What clubs, student organizations or extracurricular activities do you recommend or are you part of? Internships?

I had the pleasure of founding the Society of Manufacturing Engineers FIU chapter. We facilitate workshops and projects that allow students to learn and practice implementing all sorts of interesting manufacturing processes! Also, I was fortunate enough to do an internship at the NASA Marshall Spaceflight Center in Huntsville, Alabama. The rolling mountains of the area were extraordinarily beautiful. I was able to meet some great people and have noteworthy experiences.

What has been the most challenging thing you’ve experienced as an engineering student (so far)?

By far the most challenging thing I have ever done as an engineering student is to publish a research paper. However, it was possible thanks to the amazing team of Arvind Agarwal, Ambreen Nisar, Tony Thomas, Cheng Zhang, and the rest of the members of the Plasma Forming Laboratory here at FIU. Late nights, long hours, countless experiments, and solving innumerable engineering quandaries made it the most challenging project I have ever attempted in my life.

What has been the most rewarding thing you’ve experienced as an engineering student (so far)?

The most rewarding thing I have ever experienced as an engineering student is publishing my first research paper. The more difficult the challenge, the more rewarding the triumph. The paper was on 3D printing lunar soil simulant. NASA is planning on going back to the moon, but this time to stay. 3D printing bricks, filters, habitats, and other parts out of the lunar soil that is already on the moon can make developing an extraterrestrial colony more feasible and affordable. If you are curious, you can find the research paper called “In-situ resource utilization of lunar highlands regolith via additive manufacturing using digital light processing” here.

Any advice to prospective students thinking of majoring in engineering?

I would advise students thinking about majoring in engineering to do it if they feel passionate about science, technology, or construction. If they decide to study engineering, I would tell them that they need to have a high pain tolerance. They need to remain incredibly calm throughout their time studying. It is almost impossibly difficult. I would advise them to remain stoic through the ups and downs. Never react too much to anything good or bad. Just keep going and eventually you will be triumphant.

What’s the best piece of advice you’ve received as a student?

The best piece of advice I have ever heard is that life is 1% what happens to you and 99% how you react to it. Another great piece of advice is that it is better to be a warrior in a garden, than a gardener in a war. You need to be a monster and then control it.

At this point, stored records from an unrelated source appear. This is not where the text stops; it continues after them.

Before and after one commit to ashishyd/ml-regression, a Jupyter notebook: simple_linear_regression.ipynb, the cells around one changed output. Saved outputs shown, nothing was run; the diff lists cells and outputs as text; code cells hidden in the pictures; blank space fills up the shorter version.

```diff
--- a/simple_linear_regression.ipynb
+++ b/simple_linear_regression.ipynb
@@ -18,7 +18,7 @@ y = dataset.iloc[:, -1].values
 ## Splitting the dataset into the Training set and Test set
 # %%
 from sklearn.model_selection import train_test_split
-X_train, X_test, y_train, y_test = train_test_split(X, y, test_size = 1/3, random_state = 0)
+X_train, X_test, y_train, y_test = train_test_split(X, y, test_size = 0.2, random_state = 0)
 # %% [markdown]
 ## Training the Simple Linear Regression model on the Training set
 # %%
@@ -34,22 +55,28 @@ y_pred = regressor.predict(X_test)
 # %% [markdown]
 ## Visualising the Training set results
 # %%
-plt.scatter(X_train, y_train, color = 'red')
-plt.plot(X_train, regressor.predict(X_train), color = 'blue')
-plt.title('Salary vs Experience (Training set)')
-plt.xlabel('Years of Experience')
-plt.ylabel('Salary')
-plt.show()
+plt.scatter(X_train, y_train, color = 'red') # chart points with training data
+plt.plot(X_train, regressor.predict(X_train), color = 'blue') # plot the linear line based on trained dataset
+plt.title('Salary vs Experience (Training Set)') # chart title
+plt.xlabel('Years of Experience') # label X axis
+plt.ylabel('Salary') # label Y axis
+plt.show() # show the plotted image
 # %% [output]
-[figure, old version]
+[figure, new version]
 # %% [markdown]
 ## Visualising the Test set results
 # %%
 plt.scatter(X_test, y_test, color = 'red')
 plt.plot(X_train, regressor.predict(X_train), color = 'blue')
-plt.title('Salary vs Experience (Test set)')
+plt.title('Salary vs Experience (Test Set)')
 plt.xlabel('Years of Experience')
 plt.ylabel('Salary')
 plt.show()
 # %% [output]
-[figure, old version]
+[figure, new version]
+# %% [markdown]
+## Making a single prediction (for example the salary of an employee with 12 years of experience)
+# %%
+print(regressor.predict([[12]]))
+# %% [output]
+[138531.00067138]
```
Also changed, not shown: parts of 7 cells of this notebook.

If you could have lunch/dinner with a famous engineering pioneer, who would it be? Why?

If I could have a meal with an engineering pioneer, I would choose my dad because he is my hero. He taught me everything I know about science, engineering, and technology. He also taught me martial arts and how to be a strong warrior both mentally and physically. He is a modern-day renaissance man as he now owns his own real estate brokerage.

When you’re not being an engineering student, what do you like to do?

Health is wealth. I think the most important thing a human being can do to become a productive, well-adjusted member of society is to prioritize their health. I enjoy lifting weights, doing cardio, and hitting my heavy bag. Socrates said, “No man has the right to be an amateur in the matter of physical training. It is a shame for a man to grow old without seeing the beauty and strength of which his body is capable”. On the weekend, I love watching mixed martial arts and Jiu-Jitsu fights with my family. I also love flying my drone!